Dataset entries:
*** Block opens ***

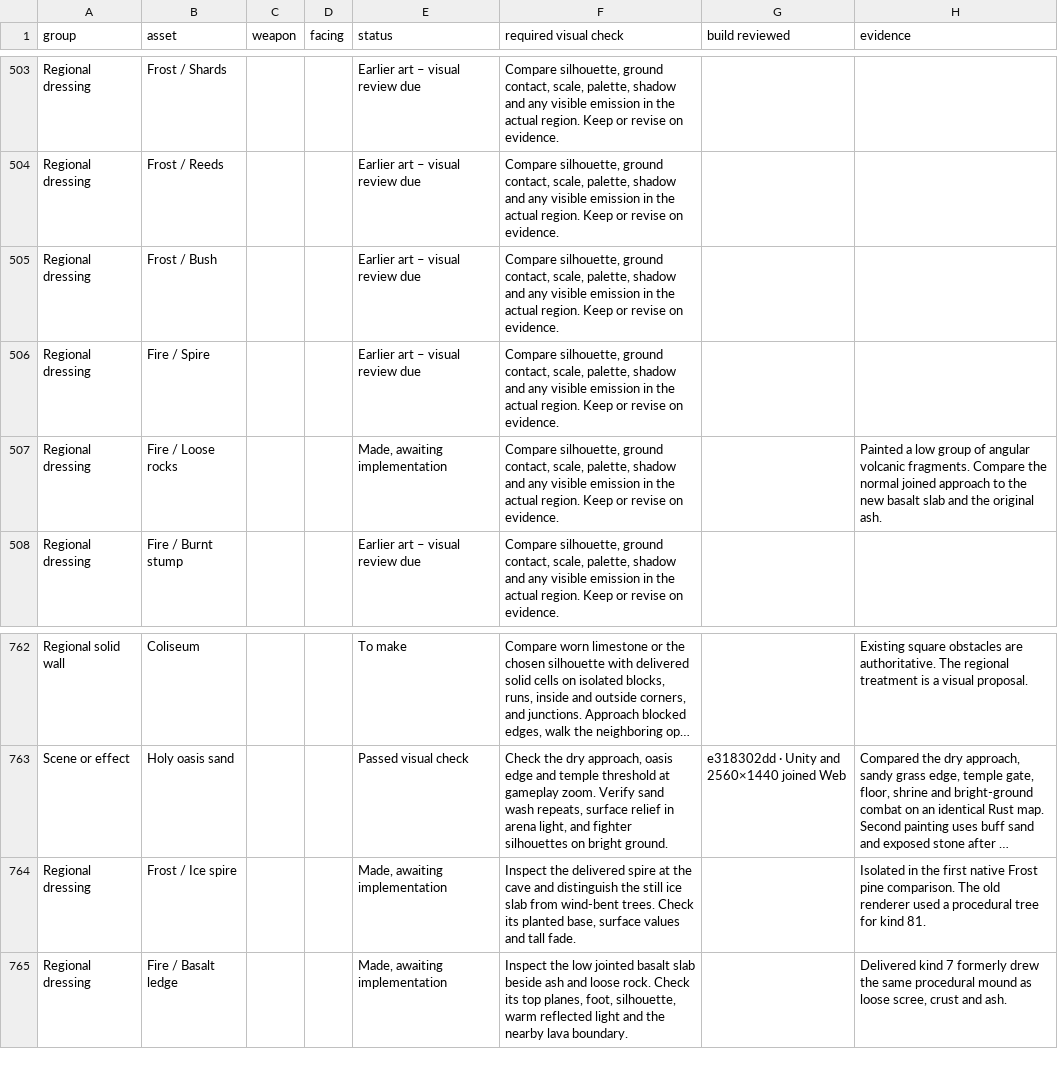
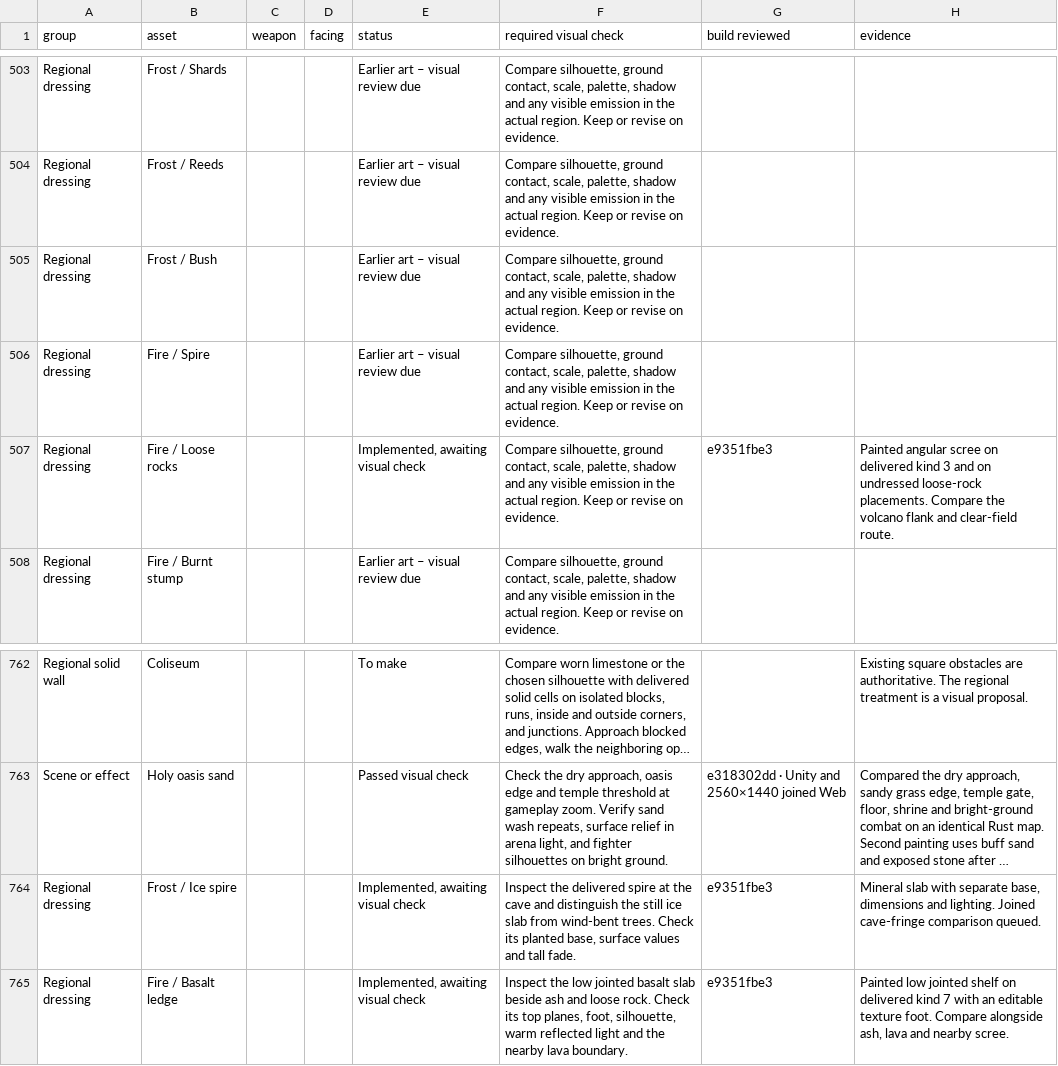
Before and after one commit to Nevanyte/RogueHalla, a CSV file: docs/art/STORM_INK_VISUAL_CHECKS.csv, drawn as a sheet; only a part is shown, gaps mark what is left out; long unchanged cells end in …; the diff names each change by its address in the sheet, - before the commit and + after, or states it on an @@ line.

Commit message:
Queue volcanic rocks and glacial spires for gameplay review

```diff
--- a/docs/art/STORM_INK_VISUAL_CHECKS.csv
+++ b/docs/art/STORM_INK_VISUAL_CHECKS.csv
-E507 (status): Made, awaiting implementation
+E507 (status): Implemented, awaiting visual check
-G507 (build reviewed): (empty)
+G507 (build reviewed): e9351fbe3
-H507 (evidence): Painted a low group of angular volcanic fragments. Compare the normal joined approach to the new basalt slab and the original ash.
+H507 (evidence): Painted angular scree on delivered kind 3 and on undressed loose-rock placements. Compare the volcano flank and clear-field route.
-E764:E765 (status): Made, awaiting implementation
+E764:E765 (status): Implemented, awaiting visual check
-G764:G765 (build reviewed): (empty)
+G764:G765 (build reviewed): e9351fbe3
-H764 (evidence): Isolated in the first native Frost pine comparison. The old renderer used a procedural tree for kind 81.
+H764 (evidence): Mineral slab with separate base, dimensions and lighting. Joined cave-fringe comparison queued.
-H765 (evidence): Delivered kind 7 formerly drew the same procedural mound as loose scree, crust and ash.
+H765 (evidence): Painted low jointed shelf on delivered kind 7 with an editable texture foot. Compare alongside ash, lava and nearby scree.
```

*** Block closes ***

Every line above that contains the word "evidence" should be reported.

Exercise response
-H507 (evidence): Painted a low group of angular volcanic fragments. Compare the normal joined approach to the new basalt slab and the original ash.
+H507 (evidence): Painted angular scree on delivered kind 3 and on undressed loose-rock placements. Compare the volcano flank and clear-field route.
-H764 (evidence): Isolated in the first native Frost pine comparison. The old renderer used a procedural tree for kind 81.
+H764 (evidence): Mineral slab with separate base, dimensions and lighting. Joined cave-fringe comparison queued.
-H765 (evidence): Delivered kind 7 formerly drew the same procedural mound as loose scree, crust and ash.
+H765 (evidence): Painted low jointed shelf on delivered kind 7 with an editable texture foot. Compare alongside ash, lava and nearby scree.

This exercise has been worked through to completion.